▶ [Task to carry out]:
Output all entries exactly as they appear and skip the pictures.

[[ Material to process, beginning ]]

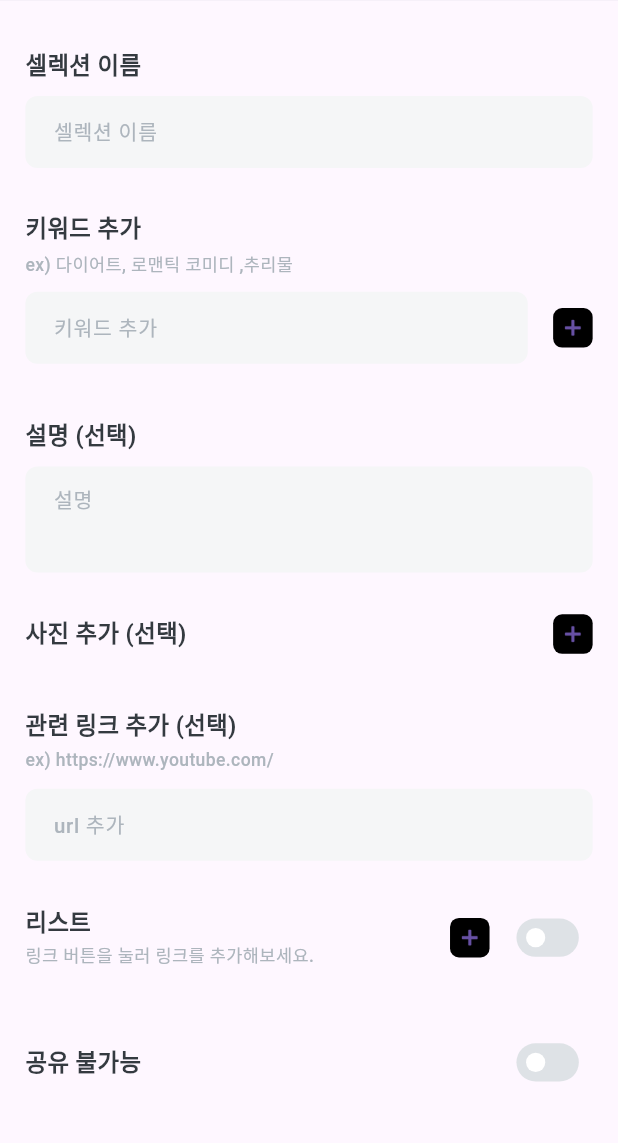
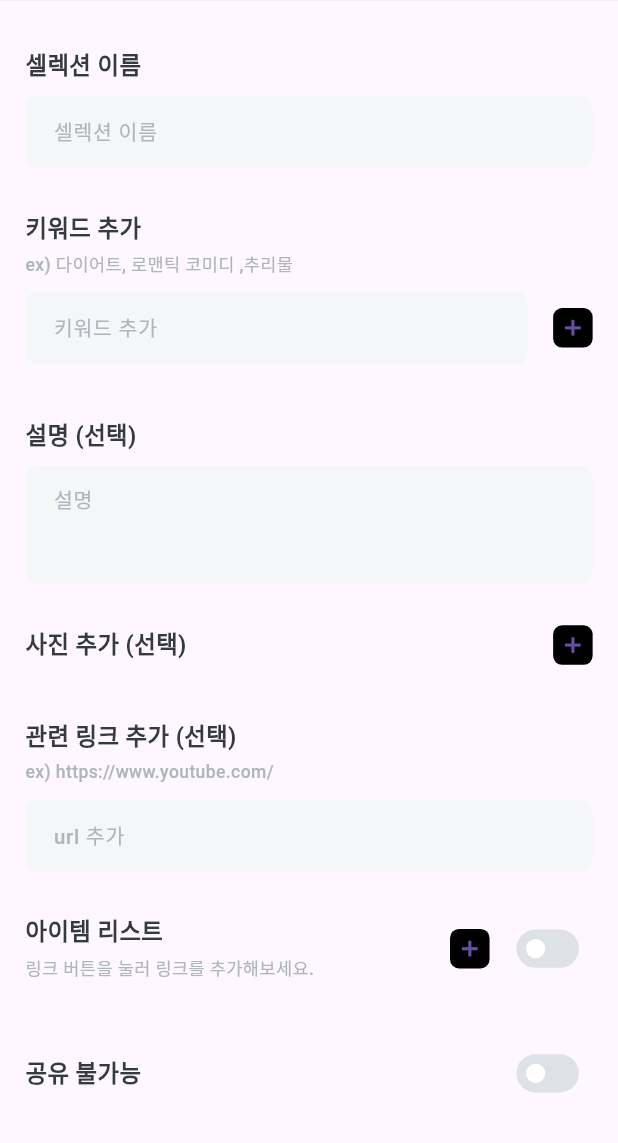
Before and after one commit to collecter1110/collecter, a Flutter app: the AddScreen screen opened directly, tab 2 chosen, scrolled down 130 dp, on a phone screen of 412 x 824 dp, the part 93-1236 px from its top. Run offline on Flutter 3.47's test engine with Material 3 defaults, Android fonts, the phone set to English and light mode, and no system bars; our stand-ins replace flutter_screenutil, image_picker; Roboto replaces fonts that are missing (Pretendard, PretendardRegular).

Commit message:
fix : Fix description textfield size

```diff
--- a/lib/components/widget/add_selection_widget.dart
+++ b/lib/components/widget/add_selection_widget.dart
@@ -254,6 +254,8 @@ class _AddSelectionWidgetState extends State<AddSelectionWidget> {
                 ),
                 Padding(
                   padding: EdgeInsets.symmetric(vertical: 8.0.h),
+                  child: SizedBox(
+                    height: 80.0.h,
                     child: TextFormField(
                       keyboardType: TextInputType.multiline,
                       controller: _descriptionController,
@@ -261,11 +263,8 @@ class _AddSelectionWidgetState extends State<AddSelectionWidget> {
                       textInputAction: TextInputAction.newline,
                       maxLines: null,
                       decoration: InputDecoration(
-                        contentPadding: EdgeInsets.only(
-                            left: 14.0.w,
-                            right: 14.0.w,
-                            top: 12.0.h,
-                            bottom: 40.0.h),
+                          contentPadding: EdgeInsets.symmetric(
+                              horizontal: 14.0.w, vertical: 12.0.h),
                           border: OutlineInputBorder(
                             borderRadius: BorderRadius.all(Radius.circular(8)),
                             borderSide: BorderSide.none,
@@ -276,6 +275,8 @@ class _AddSelectionWidgetState extends State<AddSelectionWidget> {
                           hintStyle: _hintTextStyle),
                       style: _fieldTextStyle,
                       onFieldSubmitted: (String value) {},
+                      expands: true,
+                    ),
                   ),
                 ),
                 SizedBox(
@@ -369,7 +370,7 @@ class _AddSelectionWidgetState extends State<AddSelectionWidget> {
                       crossAxisAlignment: CrossAxisAlignment.start,
                       children: [
                         Text(
-                          _isOrder ? '순서' : '리스트',
+                          _isOrder ? '아이템 순서' : '아이템 리스트',
                           style: TextStyle(
                             fontFamily: 'PretendardRegular',
                             fontSize: 16.sp,
```
Also changed, not shown: lib/components/widget/add_collection_widget.dart (+6 -5 lines). Lines whose indentation alone changed are shown as unchanged.
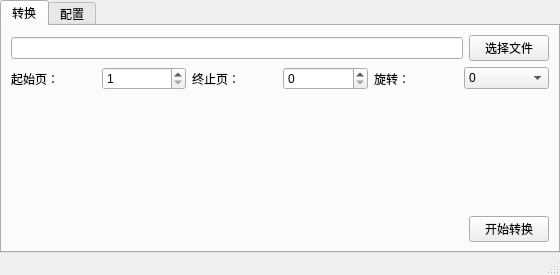
First picture: the form in main.ui, repository songquanpeng/pdf2excel, before the edit.
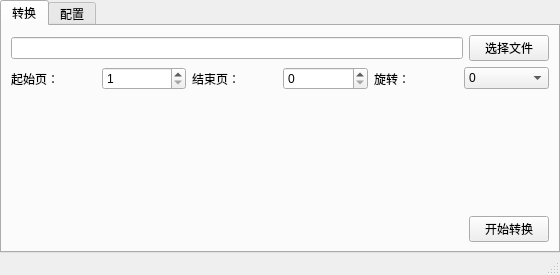
Second picture: the form after the edit.

The edit to the form file:
```diff
--- a/main.ui
+++ b/main.ui
@@ -79,7 +79,7 @@
           <item>
            <widget class="QLabel" name="label_5">
             <property name="text">
-             <string>终止页：</string>
+             <string>结束页：</string>
             </property>
            </widget>
           </item>
```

[[ Material to process, end ]]

▶ [Finished task]:
Before and after one commit to collecter1110/collecter, a Flutter app: the AddScreen screen opened directly, tab 2 chosen, scrolled down 130 dp, on a phone screen of 412 x 824 dp, the part 93-1236 px from its top. Run offline on Flutter 3.47's test engine with Material 3 defaults, Android fonts, the phone set to English and light mode, and no system bars; our stand-ins replace flutter_screenutil, image_picker; Roboto replaces fonts that are missing (Pretendard, PretendardRegular).

Commit message:
fix : Fix description textfield size

```diff
--- a/lib/components/widget/add_selection_widget.dart
+++ b/lib/components/widget/add_selection_widget.dart
@@ -254,6 +254,8 @@ class _AddSelectionWidgetState extends State<AddSelectionWidget> {
                 ),
                 Padding(
                   padding: EdgeInsets.symmetric(vertical: 8.0.h),
+                  child: SizedBox(
+                    height: 80.0.h,
                     child: TextFormField(
                       keyboardType: TextInputType.multiline,
                       controller: _descriptionController,
@@ -261,11 +263,8 @@ class _AddSelectionWidgetState extends State<AddSelectionWidget> {
                       textInputAction: TextInputAction.newline,
                       maxLines: null,
                       decoration: InputDecoration(
-                        contentPadding: EdgeInsets.only(
-                            left: 14.0.w,
-                            right: 14.0.w,
-                            top: 12.0.h,
-                            bottom: 40.0.h),
+                          contentPadding: EdgeInsets.symmetric(
+                              horizontal: 14.0.w, vertical: 12.0.h),
                           border: OutlineInputBorder(
                             borderRadius: BorderRadius.all(Radius.circular(8)),
                             borderSide: BorderSide.none,
@@ -276,6 +275,8 @@ class _AddSelectionWidgetState extends State<AddSelectionWidget> {
                           hintStyle: _hintTextStyle),
                       style: _fieldTextStyle,
                       onFieldSubmitted: (String value) {},
+                      expands: true,
+                    ),
                   ),
                 ),
                 SizedBox(
@@ -369,7 +370,7 @@ class _AddSelectionWidgetState extends State<AddSelectionWidget> {
                       crossAxisAlignment: CrossAxisAlignment.start,
                       children: [
                         Text(
-                          _isOrder ? '순서' : '리스트',
+                          _isOrder ? '아이템 순서' : '아이템 리스트',
                           style: TextStyle(
                             fontFamily: 'PretendardRegular',
                             fontSize: 16.sp,
```
Also changed, not shown: lib/components/widget/add_collection_widget.dart (+6 -5 lines). Lines whose indentation alone changed are shown as unchanged.
First picture: the form in main.ui, repository songquanpeng/pdf2excel, before the edit.
Second picture: the form after the edit.

The edit to the form file:
```diff
--- a/main.ui
+++ b/main.ui
@@ -79,7 +79,7 @@
           <item>
            <widget class="QLabel" name="label_5">
             <property name="text">
-             <string>终止页：</string>
+             <string>结束页：</string>
             </property>
            </widget>
           </item>
```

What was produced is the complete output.